Records supplied START

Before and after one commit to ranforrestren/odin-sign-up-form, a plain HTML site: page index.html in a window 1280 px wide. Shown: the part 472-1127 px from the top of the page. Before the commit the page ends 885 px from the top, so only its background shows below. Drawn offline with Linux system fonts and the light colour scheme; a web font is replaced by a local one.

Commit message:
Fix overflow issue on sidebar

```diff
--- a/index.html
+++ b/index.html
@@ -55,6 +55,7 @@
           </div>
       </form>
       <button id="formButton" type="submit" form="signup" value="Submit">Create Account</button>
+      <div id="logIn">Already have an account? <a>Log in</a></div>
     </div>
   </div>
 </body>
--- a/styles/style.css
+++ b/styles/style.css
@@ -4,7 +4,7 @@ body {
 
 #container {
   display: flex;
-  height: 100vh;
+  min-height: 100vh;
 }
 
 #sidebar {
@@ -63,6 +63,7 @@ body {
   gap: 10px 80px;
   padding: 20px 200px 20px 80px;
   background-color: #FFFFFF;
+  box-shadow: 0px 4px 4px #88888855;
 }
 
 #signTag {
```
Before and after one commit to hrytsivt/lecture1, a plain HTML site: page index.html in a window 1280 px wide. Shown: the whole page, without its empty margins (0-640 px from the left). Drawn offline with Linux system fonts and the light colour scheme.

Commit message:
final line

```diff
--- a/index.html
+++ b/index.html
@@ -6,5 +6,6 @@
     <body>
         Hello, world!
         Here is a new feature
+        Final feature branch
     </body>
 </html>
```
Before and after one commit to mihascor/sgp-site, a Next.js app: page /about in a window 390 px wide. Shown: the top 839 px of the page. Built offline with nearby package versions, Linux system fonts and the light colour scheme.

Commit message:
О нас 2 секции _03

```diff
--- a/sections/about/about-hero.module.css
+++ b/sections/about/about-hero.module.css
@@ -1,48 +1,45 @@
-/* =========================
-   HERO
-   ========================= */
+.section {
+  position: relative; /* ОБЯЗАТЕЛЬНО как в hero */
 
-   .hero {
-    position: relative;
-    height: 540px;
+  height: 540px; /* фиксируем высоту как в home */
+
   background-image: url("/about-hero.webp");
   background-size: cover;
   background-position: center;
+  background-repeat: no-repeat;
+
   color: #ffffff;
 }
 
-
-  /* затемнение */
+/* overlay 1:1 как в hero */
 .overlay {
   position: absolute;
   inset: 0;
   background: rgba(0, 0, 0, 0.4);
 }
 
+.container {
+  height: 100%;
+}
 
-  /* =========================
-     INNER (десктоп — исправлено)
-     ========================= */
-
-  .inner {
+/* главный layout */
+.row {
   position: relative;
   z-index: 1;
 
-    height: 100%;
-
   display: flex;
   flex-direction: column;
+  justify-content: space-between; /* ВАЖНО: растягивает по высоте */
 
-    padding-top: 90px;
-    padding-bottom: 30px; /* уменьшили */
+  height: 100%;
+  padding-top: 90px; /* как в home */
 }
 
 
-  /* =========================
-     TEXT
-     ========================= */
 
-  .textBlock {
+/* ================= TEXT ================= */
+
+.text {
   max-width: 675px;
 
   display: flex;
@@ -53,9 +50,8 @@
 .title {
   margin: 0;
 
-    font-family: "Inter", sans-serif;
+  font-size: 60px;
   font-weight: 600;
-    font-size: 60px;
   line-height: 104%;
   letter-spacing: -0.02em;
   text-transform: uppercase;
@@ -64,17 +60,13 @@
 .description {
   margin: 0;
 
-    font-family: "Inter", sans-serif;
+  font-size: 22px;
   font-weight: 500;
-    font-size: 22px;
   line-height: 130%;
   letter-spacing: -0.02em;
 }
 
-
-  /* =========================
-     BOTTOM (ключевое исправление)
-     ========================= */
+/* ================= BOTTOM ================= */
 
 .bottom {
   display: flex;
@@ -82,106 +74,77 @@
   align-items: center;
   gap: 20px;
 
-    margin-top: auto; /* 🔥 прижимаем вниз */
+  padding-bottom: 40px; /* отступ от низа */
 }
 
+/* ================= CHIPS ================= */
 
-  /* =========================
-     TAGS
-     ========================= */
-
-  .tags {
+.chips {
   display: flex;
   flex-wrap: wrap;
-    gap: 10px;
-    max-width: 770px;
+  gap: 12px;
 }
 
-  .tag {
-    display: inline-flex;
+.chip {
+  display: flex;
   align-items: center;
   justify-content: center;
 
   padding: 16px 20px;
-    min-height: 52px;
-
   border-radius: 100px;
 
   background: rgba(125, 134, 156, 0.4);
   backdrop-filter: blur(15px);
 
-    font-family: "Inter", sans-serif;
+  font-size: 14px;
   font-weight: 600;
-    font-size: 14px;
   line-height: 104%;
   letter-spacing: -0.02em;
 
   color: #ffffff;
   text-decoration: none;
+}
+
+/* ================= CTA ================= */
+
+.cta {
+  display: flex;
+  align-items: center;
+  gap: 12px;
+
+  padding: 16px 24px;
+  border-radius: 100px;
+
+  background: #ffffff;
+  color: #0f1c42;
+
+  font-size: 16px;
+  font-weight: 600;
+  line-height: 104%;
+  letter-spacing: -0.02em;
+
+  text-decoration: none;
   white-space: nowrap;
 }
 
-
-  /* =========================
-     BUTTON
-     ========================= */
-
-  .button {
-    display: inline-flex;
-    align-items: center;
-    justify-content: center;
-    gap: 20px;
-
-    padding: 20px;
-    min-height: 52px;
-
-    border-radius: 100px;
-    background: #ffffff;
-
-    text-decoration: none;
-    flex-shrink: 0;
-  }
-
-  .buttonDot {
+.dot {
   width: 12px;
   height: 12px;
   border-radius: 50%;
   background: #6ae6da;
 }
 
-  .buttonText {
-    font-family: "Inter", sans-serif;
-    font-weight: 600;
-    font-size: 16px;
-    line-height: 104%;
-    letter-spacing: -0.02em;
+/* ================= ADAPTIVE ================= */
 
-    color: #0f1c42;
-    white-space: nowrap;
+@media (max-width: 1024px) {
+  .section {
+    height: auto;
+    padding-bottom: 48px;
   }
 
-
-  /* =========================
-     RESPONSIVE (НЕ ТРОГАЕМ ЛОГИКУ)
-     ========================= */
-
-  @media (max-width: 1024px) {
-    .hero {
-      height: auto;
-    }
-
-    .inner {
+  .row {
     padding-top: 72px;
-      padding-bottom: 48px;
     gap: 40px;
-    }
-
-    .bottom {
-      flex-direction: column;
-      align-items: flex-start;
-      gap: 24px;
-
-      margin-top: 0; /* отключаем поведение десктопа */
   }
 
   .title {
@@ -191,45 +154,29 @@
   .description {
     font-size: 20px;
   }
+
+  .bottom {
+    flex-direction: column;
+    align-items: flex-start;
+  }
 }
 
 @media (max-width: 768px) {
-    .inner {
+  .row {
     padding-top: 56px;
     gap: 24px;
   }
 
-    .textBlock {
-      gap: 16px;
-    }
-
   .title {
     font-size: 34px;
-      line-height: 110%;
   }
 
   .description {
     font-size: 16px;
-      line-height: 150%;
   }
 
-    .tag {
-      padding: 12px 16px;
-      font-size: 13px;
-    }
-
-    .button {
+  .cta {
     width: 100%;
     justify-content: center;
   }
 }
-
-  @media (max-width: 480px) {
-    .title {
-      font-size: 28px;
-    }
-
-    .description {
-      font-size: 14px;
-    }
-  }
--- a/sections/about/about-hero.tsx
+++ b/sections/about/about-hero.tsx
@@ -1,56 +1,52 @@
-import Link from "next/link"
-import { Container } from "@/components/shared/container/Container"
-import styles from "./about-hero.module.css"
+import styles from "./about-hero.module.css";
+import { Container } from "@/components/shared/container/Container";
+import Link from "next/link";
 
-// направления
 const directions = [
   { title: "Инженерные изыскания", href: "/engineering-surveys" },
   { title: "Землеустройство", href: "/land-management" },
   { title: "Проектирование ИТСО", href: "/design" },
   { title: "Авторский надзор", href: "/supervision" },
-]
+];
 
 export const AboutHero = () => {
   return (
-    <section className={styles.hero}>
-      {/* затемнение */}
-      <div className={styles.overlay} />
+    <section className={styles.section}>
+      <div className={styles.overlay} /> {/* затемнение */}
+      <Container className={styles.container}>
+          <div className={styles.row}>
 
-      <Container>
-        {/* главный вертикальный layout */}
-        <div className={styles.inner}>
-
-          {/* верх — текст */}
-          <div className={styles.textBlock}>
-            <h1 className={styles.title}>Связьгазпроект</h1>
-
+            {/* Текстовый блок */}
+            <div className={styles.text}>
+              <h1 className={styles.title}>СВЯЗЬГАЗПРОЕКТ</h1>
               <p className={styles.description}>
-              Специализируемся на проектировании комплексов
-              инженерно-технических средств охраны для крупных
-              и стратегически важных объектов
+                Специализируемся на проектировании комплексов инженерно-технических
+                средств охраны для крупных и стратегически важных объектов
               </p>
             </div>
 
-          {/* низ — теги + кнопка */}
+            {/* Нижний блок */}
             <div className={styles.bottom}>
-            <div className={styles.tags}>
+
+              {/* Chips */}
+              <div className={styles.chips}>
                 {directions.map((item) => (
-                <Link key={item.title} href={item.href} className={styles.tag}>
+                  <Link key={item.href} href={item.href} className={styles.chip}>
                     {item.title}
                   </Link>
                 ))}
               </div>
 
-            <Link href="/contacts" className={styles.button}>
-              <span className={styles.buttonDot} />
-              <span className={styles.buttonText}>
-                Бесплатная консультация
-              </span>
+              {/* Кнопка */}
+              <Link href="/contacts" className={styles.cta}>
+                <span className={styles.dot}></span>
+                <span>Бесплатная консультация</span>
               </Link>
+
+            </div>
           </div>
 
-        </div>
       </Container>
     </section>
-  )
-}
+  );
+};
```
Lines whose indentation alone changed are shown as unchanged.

Records supplied END

- Action item
The lines to copy are those above that contain the string "title".

- Answer
 .title {
   .title {
   .title {
-    .title {
   { title: "Инженерные изыскания", href: "/engineering-surveys" },
   { title: "Землеустройство", href: "/land-management" },
   { title: "Проектирование ИТСО", href: "/design" },
   { title: "Авторский надзор", href: "/supervision" },
-            <h1 className={styles.title}>Связьгазпроект</h1>
+              <h1 className={styles.title}>СВЯЗЬГАЗПРОЕКТ</h1>
-                <Link key={item.title} href={item.href} className={styles.tag}>
                     {item.title}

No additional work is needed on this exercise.